First, let’s be honest that we lucked out a little bit that we were facing (mostly) stupid enemies with low Will saves. If they had a few Wisdom-based casters (orc shamans or something), they might have been able to make more saves and put more damage on me and I might have had to retreat. Eyeballing it, it looked like the grunts only had a +2 bonus to the save, and it was DC 19. So their spread of outcomes was 30% critical fail and can never attack me (1-6), 50% regular fail (7-16), 15% regular success (17-19) and a critical success only possible on a Nat-20 (5%).
The other thing is, even with the ability to give actions to Ember, Human Roadblock Duty was still a pretty inefficient way to use one entire party member. It’s not a complaint, exactly… I knew what I was doing was providing value to the party… but it was a little frustrating to give Ember a command than then pretty much have nothing productive to do for the rest of my turn. I think what I’m going for here is an observation that if you ARE going to dabble in the dark arts of the Human Roadblock, maybe use someone who has more defensive/passive actions built into their character, so they’ll have things they can be doing while they clog up the works.
Speaking of Ember, it was nice to finally put my new pet to work. She’s not overpowering – her attack only does 1d8 and I think she’s got fewer hit points than Celes – but it’s an extra source of offense, and being able to set up flanking (especially for Cade’s Sneak Attack) could be useful. If there’s any complaint, it’s a certain sameness that I’ve somehow arrived at playing a pet class in this game AND Dead Suns. But… whatever. Fire Cat Is Good. Fire Cat Is Our Friend. I regret nothing!
The other thing about this fight that gave me a mild chuckle was when the boss orc ran out of reactions and couldn’t use his orc ferocity. You may assume a Nelson Muntz “ha ha” on my part when that happened. After having to deal with all the grunts getting an extra action, I was glad the boss lost his. Fortuitous.

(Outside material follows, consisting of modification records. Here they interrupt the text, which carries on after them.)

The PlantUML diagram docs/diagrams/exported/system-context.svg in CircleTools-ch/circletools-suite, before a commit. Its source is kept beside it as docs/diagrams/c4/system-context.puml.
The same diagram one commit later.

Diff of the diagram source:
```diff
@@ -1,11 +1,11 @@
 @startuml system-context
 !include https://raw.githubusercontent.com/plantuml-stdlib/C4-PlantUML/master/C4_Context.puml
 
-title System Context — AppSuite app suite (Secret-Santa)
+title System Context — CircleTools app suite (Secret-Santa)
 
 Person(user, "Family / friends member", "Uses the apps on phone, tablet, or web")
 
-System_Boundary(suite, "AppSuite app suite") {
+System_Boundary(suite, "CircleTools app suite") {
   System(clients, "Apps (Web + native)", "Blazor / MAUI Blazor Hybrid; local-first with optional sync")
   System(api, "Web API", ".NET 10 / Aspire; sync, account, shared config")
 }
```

Coincidentally, this is PART of why I haven’t used my champion’s Liberating Step ability more. Fact is, I have three different reaction abilities (block with a shield, Divine Grace to get +2 on a save, or Liberating Step) so there have been times where blocking 3 or 4 damage vs. keeping those other options available didn’t seem like a good trade-off. But now that it’s 5 damage and now that my shield is broken anyway, we’ll probably start to see Liberating Step some more. Some of these future fights, I pretty much use it every round.
Lastly, I’ll re-acknowledge the mistake we’ve been making regarding Lay On Hands. Since the spell level is half the character level (but rounded up), it should only be healing for 12 points at Level 3, not 18. I did use LoH after the boss hit me twice, so it was in play this fight. That said, I was mentally tracking the damage re-listening to the episode, and I don’t think it got close enough to make the difference between dropping or not. It’s more relevant for after-heals, but that just adds time – 10 minutes per cast, times however many extra casts would be required to make the math correct.

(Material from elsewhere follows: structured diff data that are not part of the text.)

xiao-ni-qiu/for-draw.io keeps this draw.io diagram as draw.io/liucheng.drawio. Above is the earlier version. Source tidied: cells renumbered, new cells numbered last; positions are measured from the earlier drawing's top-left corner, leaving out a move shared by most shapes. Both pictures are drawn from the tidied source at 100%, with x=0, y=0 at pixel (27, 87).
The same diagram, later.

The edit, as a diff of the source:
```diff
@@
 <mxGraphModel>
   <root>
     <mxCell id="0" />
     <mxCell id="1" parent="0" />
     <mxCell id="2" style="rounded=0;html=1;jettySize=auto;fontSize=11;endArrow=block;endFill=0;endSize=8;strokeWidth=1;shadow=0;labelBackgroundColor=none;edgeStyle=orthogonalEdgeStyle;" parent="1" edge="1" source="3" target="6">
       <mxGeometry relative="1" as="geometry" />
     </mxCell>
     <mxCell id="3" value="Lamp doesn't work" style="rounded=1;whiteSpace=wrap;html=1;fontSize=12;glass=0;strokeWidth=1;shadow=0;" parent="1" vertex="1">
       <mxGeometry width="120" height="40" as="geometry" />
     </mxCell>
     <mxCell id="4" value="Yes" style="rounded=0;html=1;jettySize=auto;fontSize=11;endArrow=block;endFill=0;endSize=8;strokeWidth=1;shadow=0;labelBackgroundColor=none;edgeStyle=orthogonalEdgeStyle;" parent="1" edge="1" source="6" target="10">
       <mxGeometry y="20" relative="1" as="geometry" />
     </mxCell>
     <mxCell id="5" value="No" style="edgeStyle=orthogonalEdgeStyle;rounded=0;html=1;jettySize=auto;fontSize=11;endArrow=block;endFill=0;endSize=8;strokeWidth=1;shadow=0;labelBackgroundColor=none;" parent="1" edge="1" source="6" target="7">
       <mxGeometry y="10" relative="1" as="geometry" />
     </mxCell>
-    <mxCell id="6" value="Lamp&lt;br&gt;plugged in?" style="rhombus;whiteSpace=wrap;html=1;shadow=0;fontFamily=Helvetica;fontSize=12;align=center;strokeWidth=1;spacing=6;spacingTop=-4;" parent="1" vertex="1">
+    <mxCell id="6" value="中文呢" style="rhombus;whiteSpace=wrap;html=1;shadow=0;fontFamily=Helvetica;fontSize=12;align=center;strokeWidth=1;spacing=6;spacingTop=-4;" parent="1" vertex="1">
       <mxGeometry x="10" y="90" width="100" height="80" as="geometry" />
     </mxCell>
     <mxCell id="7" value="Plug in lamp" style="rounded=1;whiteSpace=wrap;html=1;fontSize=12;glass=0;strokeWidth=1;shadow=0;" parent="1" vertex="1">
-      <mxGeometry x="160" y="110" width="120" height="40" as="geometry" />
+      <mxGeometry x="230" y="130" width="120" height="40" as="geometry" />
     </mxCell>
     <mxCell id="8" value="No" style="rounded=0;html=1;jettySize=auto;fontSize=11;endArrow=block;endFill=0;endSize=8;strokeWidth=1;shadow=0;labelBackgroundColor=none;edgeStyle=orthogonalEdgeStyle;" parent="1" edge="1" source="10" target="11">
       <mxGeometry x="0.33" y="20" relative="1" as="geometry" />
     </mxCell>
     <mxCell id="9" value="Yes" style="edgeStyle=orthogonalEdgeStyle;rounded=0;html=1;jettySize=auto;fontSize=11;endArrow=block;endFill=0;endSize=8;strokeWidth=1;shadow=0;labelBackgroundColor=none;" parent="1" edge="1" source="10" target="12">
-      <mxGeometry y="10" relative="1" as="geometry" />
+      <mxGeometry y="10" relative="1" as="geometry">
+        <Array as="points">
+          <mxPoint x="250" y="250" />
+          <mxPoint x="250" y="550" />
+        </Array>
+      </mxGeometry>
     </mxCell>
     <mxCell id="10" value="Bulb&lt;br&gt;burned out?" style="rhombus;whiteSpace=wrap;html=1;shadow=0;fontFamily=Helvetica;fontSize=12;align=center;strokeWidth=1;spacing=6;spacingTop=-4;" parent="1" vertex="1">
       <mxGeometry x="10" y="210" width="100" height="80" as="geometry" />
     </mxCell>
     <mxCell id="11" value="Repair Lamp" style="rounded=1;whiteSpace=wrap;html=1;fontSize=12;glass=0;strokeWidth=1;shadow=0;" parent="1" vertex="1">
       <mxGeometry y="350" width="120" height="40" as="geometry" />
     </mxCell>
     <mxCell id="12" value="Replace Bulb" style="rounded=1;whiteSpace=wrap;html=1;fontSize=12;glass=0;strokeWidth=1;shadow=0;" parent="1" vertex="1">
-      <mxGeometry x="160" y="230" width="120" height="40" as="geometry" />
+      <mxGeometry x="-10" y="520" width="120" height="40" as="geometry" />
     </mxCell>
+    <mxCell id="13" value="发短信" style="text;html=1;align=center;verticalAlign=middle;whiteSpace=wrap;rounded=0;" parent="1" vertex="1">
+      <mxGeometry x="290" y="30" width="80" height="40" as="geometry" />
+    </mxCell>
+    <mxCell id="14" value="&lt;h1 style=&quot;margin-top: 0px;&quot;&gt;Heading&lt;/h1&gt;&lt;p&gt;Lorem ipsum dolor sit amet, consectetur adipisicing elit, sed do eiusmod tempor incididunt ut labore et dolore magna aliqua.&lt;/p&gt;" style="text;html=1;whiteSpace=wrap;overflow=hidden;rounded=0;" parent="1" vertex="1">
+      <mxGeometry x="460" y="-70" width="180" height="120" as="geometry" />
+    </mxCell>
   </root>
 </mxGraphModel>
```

So, orc battle survived, we pause to catch our breath, and we’re going to assault the keep next. Unfortunately, as far as we know, the remaining archer probably survived and had time to raise the alarm, so whoever is left in there (Vilree? More orcs?) is going to be ready for us. Will Steve have more orc rhymes left – Spork? Bjork? Peter Tork? I guess you’ll just have to find out next week. In the meantime, feel free to drop by Discord or other social media and let us know what you think of the show. Thanks for listening and we’ll see you next week.